Source data
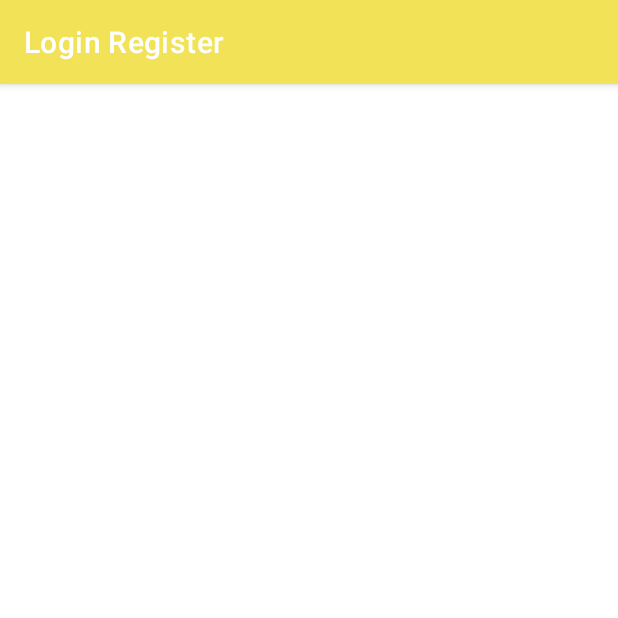
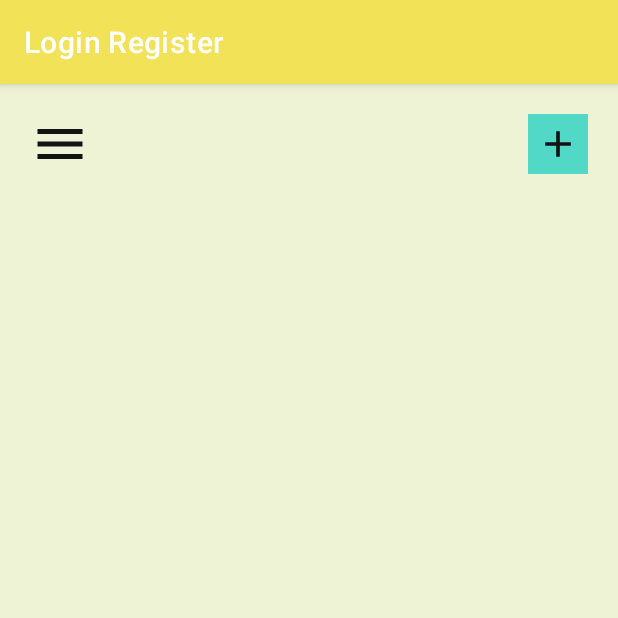
Before and after one commit to AlisherAbdykhamitov/DiplomaProject, an Android app: the UserDashboard screen opened directly, with no data from a screen before it, on a phone screen of 412 x 824 dp, the top half of it. Run offline under Robolectric (Android 15) with nearby library versions, the phone set to English and light mode, and no system bars.

Commit message:
Some components have changed

```diff
--- a/app/src/main/AndroidManifest.xml
+++ b/app/src/main/AndroidManifest.xml
@@ -16,9 +16,6 @@
             android:name=".User.UserDashboard"
             android:exported="false" />
         <activity
-            android:name=".Common.SplashScreen"
-            android:exported="false" />
-        <activity
             android:name=".MainActivity"
             android:exported="true" >
             <intent-filter>
--- a/app/src/main/java/com/example/diplomaproject/User/UserDashboard.java
+++ b/app/src/main/java/com/example/diplomaproject/User/UserDashboard.java
@@ -3,6 +3,7 @@ package com.example.diplomaproject.User;
 import androidx.appcompat.app.AppCompatActivity;
 
 import android.os.Bundle;
+import android.view.WindowManager;
 
 import com.example.diplomaproject.R;
 
@@ -11,6 +12,7 @@ public class UserDashboard extends AppCompatActivity {
     @Override
     protected void onCreate(Bundle savedInstanceState) {
         super.onCreate(savedInstanceState);
+        getWindow().setFlags(WindowManager.LayoutParams.FLAG_FULLSCREEN, WindowManager.LayoutParams.FLAG_FULLSCREEN);
         setContentView(R.layout.activity_user_dashboard);
     }
 }
--- /dev/null
+++ b/app/src/main/res/drawable/add_icon.xml
@@ -0,0 +1,5 @@
+<vector android:height="24dp" android:tint="#121313"
+    android:viewportHeight="24" android:viewportWidth="24"
+    android:width="24dp" xmlns:android="http://schemas.android.com/apk/res/android">
+    <path android:fillColor="@android:color/white" android:pathData="M19,13h-6v6h-2v-6H5v-2h6V5h2v6h6v2z"/>
+</vector>
--- /dev/null
+++ b/app/src/main/res/drawable/menu_icon.xml
@@ -0,0 +1,5 @@
+<vector android:height="24dp" android:tint="#121313"
+    android:viewportHeight="24" android:viewportWidth="24"
+    android:width="24dp" xmlns:android="http://schemas.android.com/apk/res/android">
+    <path android:fillColor="@android:color/white" android:pathData="M3,18h18v-2L3,16v2zM3,13h18v-2L3,11v2zM3,6v2h18L21,6L3,6z"/>
+</vector>
--- a/app/src/main/res/layout/activity_user_dashboard.xml
+++ b/app/src/main/res/layout/activity_user_dashboard.xml
@@ -1,9 +1,33 @@
 <?xml version="1.0" encoding="utf-8"?>
-<androidx.constraintlayout.widget.ConstraintLayout xmlns:android="http://schemas.android.com/apk/res/android"
+<LinearLayout xmlns:android="http://schemas.android.com/apk/res/android"
     xmlns:app="http://schemas.android.com/apk/res-auto"
     xmlns:tools="http://schemas.android.com/tools"
     android:layout_width="match_parent"
     android:layout_height="match_parent"
-    tools:context=".User.UserDashboard">
+    tools:context=".User.UserDashboard"
+    android:orientation="vertical"
+    android:background="@color/background">
 
-</androidx.constraintlayout.widget.ConstraintLayout>
+    <RelativeLayout
+        android:layout_width="match_parent"
+        android:layout_height="wrap_content"
+        android:padding="20dp">
+
+        <ImageView
+            android:layout_width="40dp"
+            android:layout_height="40dp"
+            android:src="@drawable/menu_icon"
+            android:layout_centerVertical="true"/>
+        <ImageView
+            android:layout_width="40dp"
+            android:layout_height="40dp"
+            android:src="@drawable/add_icon"
+            android:layout_alignParentRight="true"
+            android:layout_centerVertical="true"
+            android:background="@color/bn_baclground"
+            android:padding="5dp"/>
+
+    </RelativeLayout>
+
+
+</LinearLayout>
--- a/app/src/main/res/values-night/themes.xml
+++ b/app/src/main/res/values-night/themes.xml
@@ -2,13 +2,7 @@
     <!-- Base application theme. -->
     <style name="Theme.DiplomaProject" parent="Theme.MaterialComponents.DayNight.DarkActionBar">
         <!-- Primary brand color. -->
-        <item name="colorPrimary">@color/purple_200</item>
-        <item name="colorPrimaryVariant">@color/purple_700</item>
-        <item name="colorOnPrimary">@color/black</item>
-        <!-- Secondary brand color. -->
-        <item name="colorSecondary">@color/teal_200</item>
-        <item name="colorSecondaryVariant">@color/teal_200</item>
-        <item name="colorOnSecondary">@color/black</item>
+
         <!-- Status bar color. -->
         <item name="android:statusBarColor" tools:targetApi="l">?attr/colorPrimaryVariant</item>
         <!-- Customize your theme here. -->
--- a/app/src/main/res/values/colors.xml
+++ b/app/src/main/res/values/colors.xml
@@ -5,5 +5,6 @@
     <color name="colorAccent">#FFFFFF</color>
     <color name="colorBackground">#413e4f</color>
     <color name="colorText">#FFFFFF</color>
-    <color name="colorTextHint">#51d8c7</color>
+    <color name="bn_baclground">#51d8c7</color>
+    <color name = "background">#D2EBF1CE</color>
 </resources>
```
Also changed, not shown: app/src/main/java/com/example/diplomaproject/Common/SplashScreen.java (deleted, +0 -77 lines), app/src/main/java/com/example/diplomaproject/MainActivity.java (+59 -0 lines), app/src/main/res/layout/activity_main.xml (added, +32 -0 lines), app/src/main/res/layout/activity_splash_screen.xml (deleted, +0 -31 lines).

**Assigned task**
What is needed is each line from the records with the word "item" in it.

**Response below**
-        <item name="colorPrimary">@color/purple_200</item>
-        <item name="colorPrimaryVariant">@color/purple_700</item>
-        <item name="colorOnPrimary">@color/black</item>
-        <item name="colorSecondary">@color/teal_200</item>
-        <item name="colorSecondaryVariant">@color/teal_200</item>
-        <item name="colorOnSecondary">@color/black</item>
         <item name="android:statusBarColor" tools:targetApi="l">?attr/colorPrimaryVariant</item>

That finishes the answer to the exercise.